(5D) A person or body to which subsection (5E) applies may not have regard to international law, in the circumstances mentioned in subsection (5G).

(5E) This subsection applies to —

(a) the Secretary of State or an immigration officer when exercising any function related to removing, or considering for removal a person to Rwanda under this Act or the Illegal Migration Act 2023,

(b) a court or tribunal when considering any application or appeal which relates to a decision or purported decision to remove, or to consider the removal of a person to Rwanda under this Act or the Illegal Migration Act 2023.

(5F) No inference is to be drawn from this section as to whether or not a person or body mentioned in subsection (5E) would otherwise have been required to have regard to international law.

(5G) The Asylum and Immigration Appeals Act 1993 is amended as follows.

(5H) In section 2 at the end insert “except in relation to the removal of a person to Rwanda under the Safety of Rwanda (Asylum and Immigration) Act 2024 and the Illegal Migration Act 2023”.”—(Sir William Cash.)

This amendment specifically excludes the legislation raised in AAA v Secretary of State of the Home Department [2023] UKSC 42 as potential blocks to removal and excludes from consideration any international law (including the ECHR and anything put out by its court).

Question put, That the amendment be made.

Question put, That the clause stand part of the Bill.

Clause 2 ordered to stand part of the Bill.

Clause 4

Decisions based on particular individual circumstances

Amendment proposed: 19, page 4, line 11, leave out from “whether” to the end of line 14 and insert

“and in what manner a person is to be removed, or considered for removal, to Rwanda under this Act or the Illegal Migration Act 2023”.(Robert Jenrick.)

This and other amendments to Clause 4 are intended to remove the ability of individuals to block their own removal through suspensive claims and to limit such claims to rare situations where there is bad faith on the part of decision-makers in relation to decisions as to medical fitness to travel.

Question put, That the amendment be made.

Clause 4

Decisions based on particular individual circumstances
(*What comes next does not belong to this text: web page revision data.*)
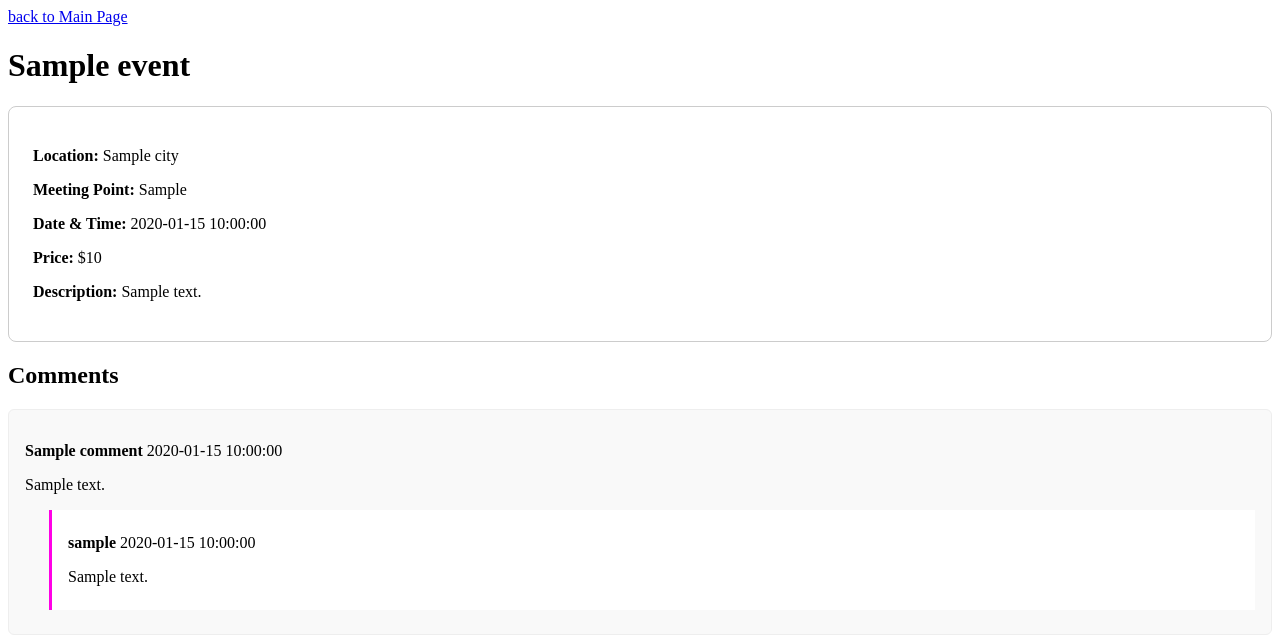
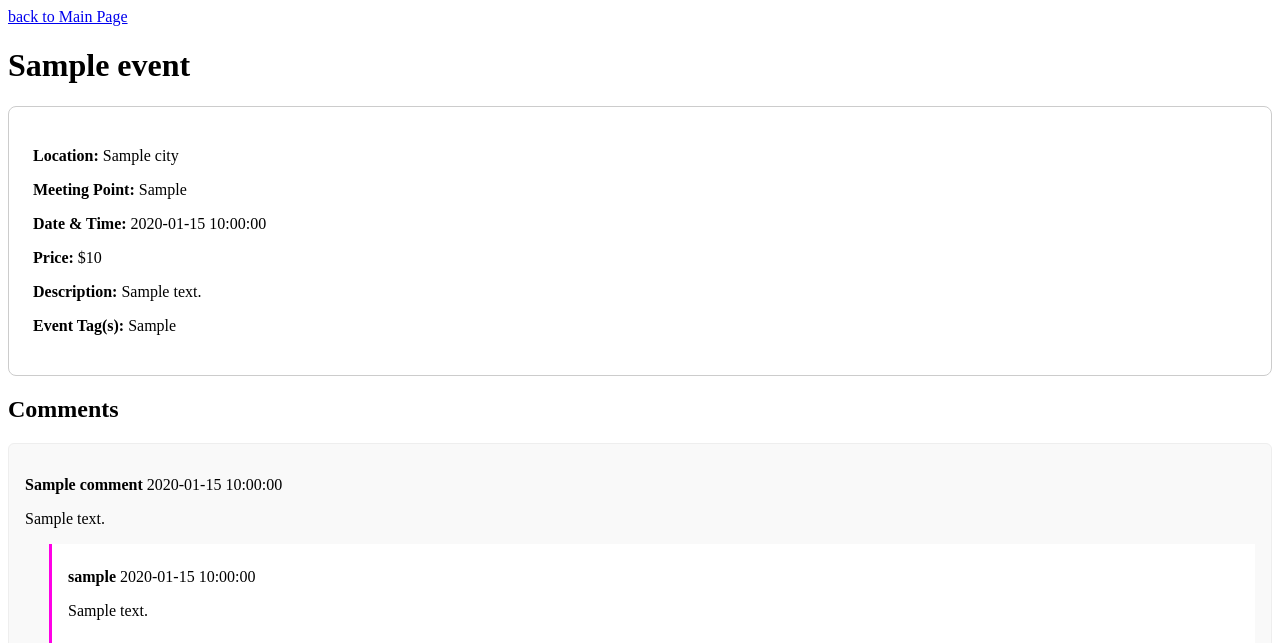
Before and after one commit to rchenryy/SideQuests, a Flask app: template draft/templates/event.html in a window 1280 px wide. Shown: the top 643 px of the page. Run offline with Flask 3, Linux system fonts and the light colour scheme; the template is opened without the code that fills it: most values are stand-ins (such as "Sample title", 1, 10 or a date in 2020); parts of the project's set-up code (start-up, migrations or seed data) failed here and were passed over.

Commit message:
added the event_type tag to the event html

```diff
--- a/draft/templates/event.html
+++ b/draft/templates/event.html
@@ -23,6 +23,7 @@
         <p><strong>Date & Time:</strong> {{ event.date }}</p>
         <p><strong>Price:</strong> {{ '$' ~ event.price  }}</p>
         <p><strong>Description:</strong> {{ event.description }}</p>
+        <p><strong>Event Tag(s):</strong> {{event.event_type}}</p>
     </div>
 
     <!-- Comments Display -->
```
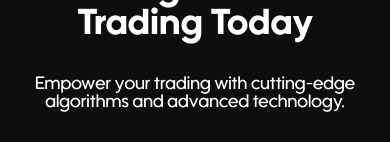
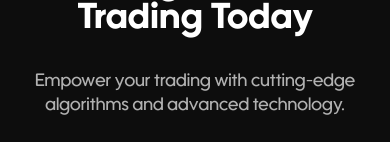
Before and after one commit to hs-07/bot-tradeX, a React (Create React App) app: page / in a window 390 px wide. Shown: the part 391-533 px from the top of the page. Built offline with nearby package versions, Linux system fonts and the light colour scheme.

Commit message:
section1 fix

```diff
--- a/src/components/section-1.jsx
+++ b/src/components/section-1.jsx
@@ -14,7 +14,7 @@ const Section1 = () => {
         <span className="text-[#FFFFFF] text-[36px] md:text-[80px] leading-[1] text-center font-[600] px-4">
           The Future Of Algorithmic Trading Today
         </span>
-        <span className="text-white text-[18px] md:text-[30px] w-full lg:w-3/5 text-center leading-[1] px-4">
+        <span className="text-light-gray md:text-white text-[18px] md:text-[30px] w-full lg:w-3/5 text-center leading-[24px] md:leading-[1] px-4">
           Empower your trading with cutting-edge algorithms and advanced
           technology.
         </span>
```
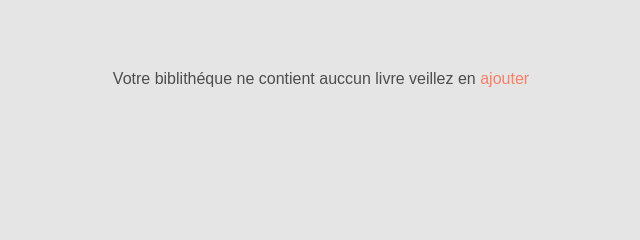
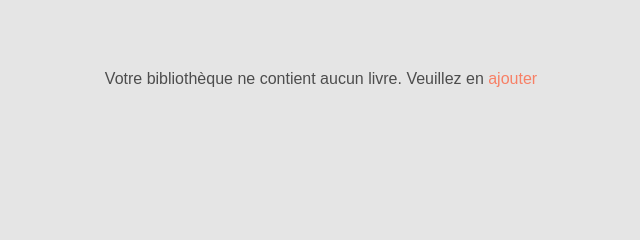
Before and after one commit to KaneDev7/application_suivi_de_lecture, a plain HTML site: page index.html in a window 1280 px wide. Shown: the part 420-660 px from the top of the page, 319-959 px from the left. Drawn offline with Linux system fonts and the light colour scheme.

Commit message:
correction de text

```diff
--- a/index.html
+++ b/index.html
@@ -62,7 +62,7 @@
     </section>
 
     <section class="bookList_box">
-        <p class="defaulMessage">Votre biblithéque ne contient auccun livre veillez en <span class="fistAddBtn">ajouter</span></p>
+        <p class="defaulMessage">Votre bibliothèque ne contient aucun livre. Veuillez en <span class="fistAddBtn">ajouter</span></p>
         <ul class="bookList">
         </ul>
     </section>
```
Question put, That the clause stand part of the Bill.

Clause 4 ordered to stand part of the Bill.

New Clause 6

Changes to the classification of Rwanda as safe

“(1) A Monitoring Committee overseeing removals to Rwanda must be established and maintained in accordance with Article 15 of the Rwanda Treaty.

(2) Section 2(1) of this Act does not apply if—

(a) the Monitoring Committee established under subsection (1) has formally concluded that the Republic of Rwanda is in breach of its obligations under that Treaty,

(b) the Secretary of State has advised against travel to the Republic of Rwanda, or

(c) if a court or tribunal has found the Republic of Rwanda to be unsafe in accordance with subsection (3) below.

(3) On an application for judicial review, if a UK Senior Court determines that credible evidence exists that the Republic of Rwanda is no longer safe on the basis of non-compliance with its obligations under the Rwanda Treaty, nothing in this Act shall prevent a court or tribunal from further considering an application for judicial review brought by an individual so affected.”—(Stephen Kinnock.)

This new clause places the Monitoring Committee for the Rwanda Treaty on a statutory basis, and places conditions on when the classification of Rwanda as ‘safe’ can be suspended in accordance with material conditions and/or non-compliance with obligations under the Rwanda Treaty.

Brought up, and read the First time.

Question put, That the clause be read a Second time.

The occupant of the Chair left the Chair (Programme Order, 12 December 2023).

The Deputy Speaker resumed the Chair.

Progress reported; Committee to sit again tomorrow.